_Provided material_.

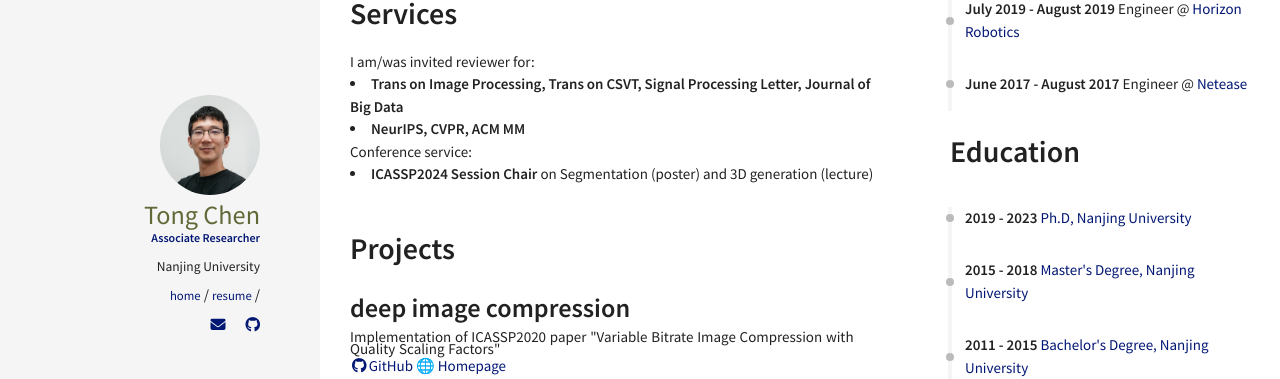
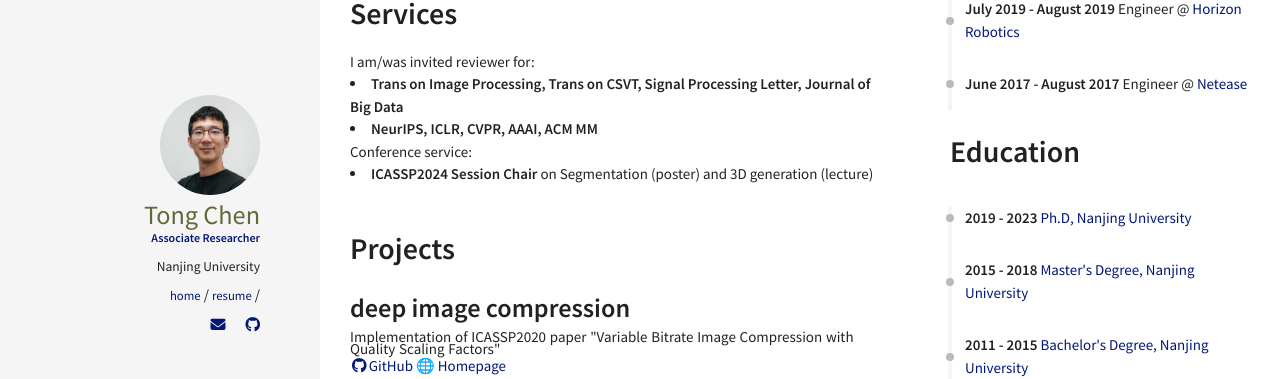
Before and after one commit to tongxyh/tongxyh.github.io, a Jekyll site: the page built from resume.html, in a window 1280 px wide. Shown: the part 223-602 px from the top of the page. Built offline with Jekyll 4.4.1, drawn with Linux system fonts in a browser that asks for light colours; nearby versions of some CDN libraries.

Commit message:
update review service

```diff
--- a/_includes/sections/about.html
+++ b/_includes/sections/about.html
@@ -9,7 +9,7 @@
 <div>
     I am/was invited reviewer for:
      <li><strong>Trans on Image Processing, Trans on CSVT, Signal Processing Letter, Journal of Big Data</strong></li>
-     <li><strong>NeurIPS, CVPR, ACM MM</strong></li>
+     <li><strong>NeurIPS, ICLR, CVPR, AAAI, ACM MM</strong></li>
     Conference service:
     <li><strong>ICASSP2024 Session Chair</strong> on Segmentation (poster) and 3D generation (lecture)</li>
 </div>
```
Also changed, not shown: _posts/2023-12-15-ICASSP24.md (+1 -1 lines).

_Assigned task_.
Give back the listing exactly, without a single picture.

_Answer space_.
Before and after one commit to tongxyh/tongxyh.github.io, a Jekyll site: the page built from resume.html, in a window 1280 px wide. Shown: the part 223-602 px from the top of the page. Built offline with Jekyll 4.4.1, drawn with Linux system fonts in a browser that asks for light colours; nearby versions of some CDN libraries.

Commit message:
update review service

```diff
--- a/_includes/sections/about.html
+++ b/_includes/sections/about.html
@@ -9,7 +9,7 @@
 <div>
     I am/was invited reviewer for:
      <li><strong>Trans on Image Processing, Trans on CSVT, Signal Processing Letter, Journal of Big Data</strong></li>
-     <li><strong>NeurIPS, CVPR, ACM MM</strong></li>
+     <li><strong>NeurIPS, ICLR, CVPR, AAAI, ACM MM</strong></li>
     Conference service:
     <li><strong>ICASSP2024 Session Chair</strong> on Segmentation (poster) and 3D generation (lecture)</li>
 </div>
```
Also changed, not shown: _posts/2023-12-15-ICASSP24.md (+1 -1 lines).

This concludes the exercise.